Tips to stay full and happy while traveling the highway in the sky
We’ve all been there: It’s mid-flight and your stomach starts grumbling. Since you didn’t pack any snacks in your purse or bag, you’re doomed to buy another $12 plate of prepackaged cheese and slightly stale crackers. But, what if you could pack the food you know you’d like?
Eating healthy snacks on a flight can help prevent you feeling jet-lagged at journey’s end. The best way to keep your energy up without breaking the bank is to nourish your body mid-flight with snacks you bring from home. Don’t worry about having your carefully prepped snacks thrown in the garbage when you go through the TSA checkpoint. With our helpful Q&A and a little pre-planning, you can eat nutritious snacks or even enjoy a full homemade meal as you travel to your destination.
Q: What kind of food can I bring on a plane?
A: Your options are limited only by your imagination – and a few TSA regulations – when it comes to bringing food on a plane. Depending on where you are flying and custom rules, you can usually bring most meats, fruits, and veggies and any other non-liquid food items with you on the plane.
Q: What about peanut butter and other semi-solid food?
A: If you can squeeze it out, spray it out or pour it out, your food is subject to TSA’s 3-1-1 rule.

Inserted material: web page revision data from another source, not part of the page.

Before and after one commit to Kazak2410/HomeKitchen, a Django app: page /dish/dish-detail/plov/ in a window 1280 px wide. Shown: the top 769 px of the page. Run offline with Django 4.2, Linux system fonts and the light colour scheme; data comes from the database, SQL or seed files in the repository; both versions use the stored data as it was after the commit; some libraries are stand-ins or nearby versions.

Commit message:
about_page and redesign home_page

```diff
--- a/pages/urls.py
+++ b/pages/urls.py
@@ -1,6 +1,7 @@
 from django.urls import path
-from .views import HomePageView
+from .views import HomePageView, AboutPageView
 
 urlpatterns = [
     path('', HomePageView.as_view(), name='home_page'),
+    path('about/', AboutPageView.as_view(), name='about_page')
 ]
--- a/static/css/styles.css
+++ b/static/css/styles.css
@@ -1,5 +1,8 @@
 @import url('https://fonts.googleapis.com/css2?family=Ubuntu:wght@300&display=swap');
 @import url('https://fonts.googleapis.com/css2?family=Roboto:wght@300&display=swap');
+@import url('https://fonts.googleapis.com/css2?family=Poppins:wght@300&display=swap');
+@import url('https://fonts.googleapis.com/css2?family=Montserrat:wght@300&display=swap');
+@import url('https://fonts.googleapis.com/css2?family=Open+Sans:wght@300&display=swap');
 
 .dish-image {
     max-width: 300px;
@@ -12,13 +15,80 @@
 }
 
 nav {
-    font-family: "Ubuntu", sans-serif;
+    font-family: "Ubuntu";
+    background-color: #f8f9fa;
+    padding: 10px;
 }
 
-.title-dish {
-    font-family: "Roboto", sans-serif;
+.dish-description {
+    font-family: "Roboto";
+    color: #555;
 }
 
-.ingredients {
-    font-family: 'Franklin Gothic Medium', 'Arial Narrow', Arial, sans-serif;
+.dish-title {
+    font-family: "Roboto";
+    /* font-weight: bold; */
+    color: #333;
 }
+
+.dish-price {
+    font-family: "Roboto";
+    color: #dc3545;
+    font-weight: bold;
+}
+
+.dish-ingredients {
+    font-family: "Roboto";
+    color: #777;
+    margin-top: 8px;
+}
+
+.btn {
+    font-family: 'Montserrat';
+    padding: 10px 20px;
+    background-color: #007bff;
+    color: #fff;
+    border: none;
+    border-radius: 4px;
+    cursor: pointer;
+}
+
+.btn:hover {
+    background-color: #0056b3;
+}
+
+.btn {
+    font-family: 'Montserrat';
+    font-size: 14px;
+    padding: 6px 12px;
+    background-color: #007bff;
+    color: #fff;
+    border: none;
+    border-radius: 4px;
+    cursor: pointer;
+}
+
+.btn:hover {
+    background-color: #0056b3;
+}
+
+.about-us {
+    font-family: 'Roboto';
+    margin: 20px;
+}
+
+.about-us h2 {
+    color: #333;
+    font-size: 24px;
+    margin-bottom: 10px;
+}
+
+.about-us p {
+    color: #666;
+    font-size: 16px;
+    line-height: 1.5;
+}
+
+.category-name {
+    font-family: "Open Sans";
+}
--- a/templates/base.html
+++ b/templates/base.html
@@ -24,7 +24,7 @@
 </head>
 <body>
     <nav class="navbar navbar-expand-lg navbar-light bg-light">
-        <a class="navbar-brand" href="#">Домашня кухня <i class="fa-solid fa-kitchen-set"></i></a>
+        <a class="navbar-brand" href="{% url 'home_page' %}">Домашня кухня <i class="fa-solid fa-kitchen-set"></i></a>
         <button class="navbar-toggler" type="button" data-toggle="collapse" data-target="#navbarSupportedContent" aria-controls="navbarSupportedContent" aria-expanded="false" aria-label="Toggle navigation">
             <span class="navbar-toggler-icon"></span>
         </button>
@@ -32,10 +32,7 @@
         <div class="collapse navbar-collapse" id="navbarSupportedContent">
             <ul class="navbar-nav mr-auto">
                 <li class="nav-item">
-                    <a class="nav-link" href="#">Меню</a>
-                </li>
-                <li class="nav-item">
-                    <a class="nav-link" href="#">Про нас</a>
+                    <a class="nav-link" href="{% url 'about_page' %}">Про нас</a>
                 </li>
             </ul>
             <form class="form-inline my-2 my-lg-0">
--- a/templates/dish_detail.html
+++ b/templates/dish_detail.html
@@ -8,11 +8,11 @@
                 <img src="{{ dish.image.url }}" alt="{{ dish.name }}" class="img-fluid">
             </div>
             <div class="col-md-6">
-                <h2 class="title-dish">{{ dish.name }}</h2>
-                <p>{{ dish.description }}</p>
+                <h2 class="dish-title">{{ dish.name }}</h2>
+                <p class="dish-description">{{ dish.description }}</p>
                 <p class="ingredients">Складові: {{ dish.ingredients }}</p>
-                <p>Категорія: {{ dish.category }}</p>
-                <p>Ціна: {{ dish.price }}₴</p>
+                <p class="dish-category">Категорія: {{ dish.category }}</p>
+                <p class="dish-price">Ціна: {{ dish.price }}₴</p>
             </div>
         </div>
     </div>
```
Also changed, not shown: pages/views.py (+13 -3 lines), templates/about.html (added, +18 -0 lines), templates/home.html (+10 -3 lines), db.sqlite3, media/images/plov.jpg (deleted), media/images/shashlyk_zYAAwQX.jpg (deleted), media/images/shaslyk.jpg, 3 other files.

That means you must pack it in a 3.4 ounce or smaller container. Pack the 3-1-1 items in one quart-sized zipper-top plastic bag. The final “1” stands for one bag per person, so your semi-liquid food must share space with your 3-1-1 sundries, such as toothpaste and hairspray.
Q: Can I bring a cooler?
A: As long as your cooler meets the airline’s carry-on requirements, TSA doesn’t have a problem with how you carry your food. If you plan to use ice packs or ice, they must be completely frozen when you reach TSA security screening. If there’s any liquid in the bottom of your container or your ice packs are partly melted, they’ll confiscate them. Avoid any confiscation by using dry ice. The FAA allows up to five pounds as long as it’s vented.
Q: What are the exceptions to the rule?
A: Should you need to bring breast milk, juice or formula for your small child, let your TSA officer know at the start of the screening process that you have more than 3.4 ounces in your carry-on bag. These food items don’t have to be in a quart-sized bag and they’ll get screened by X-ray or tested for explosive residue. Use the same procedure if you must bring liquids along for medical reasons.
Q: Can I bring food from a foreign country?
A: If you’re flying into the U.S. from another country, make sure to only bring with you what you’ll be able to consume on the plane. Otherwise, your fruits, veggies, meats and egg dishes may be tossed by customs as they might carry pests or diseases into the country. Check the USDA’s Fruits and Vegetables Import Requirements website for the country you’re flying from for details if you just can’t leave the local flavor behind.
Q: Can I bring alcohol on a plane?
A: Although you’ll likely be able to buy wine, beer or other alcohol cheaper before you get on a plane, you’ll still want to buy it in flight or after you pass the security check. Alcohol is subject to the same 3-1-1 rule as any other liquid. While miniature bottles of alcohol less than 140 proof pass the test, you’ll be disappointed to know that FAA regulations prohibit drinking alcoholic beverages that weren’t purchased on the plane.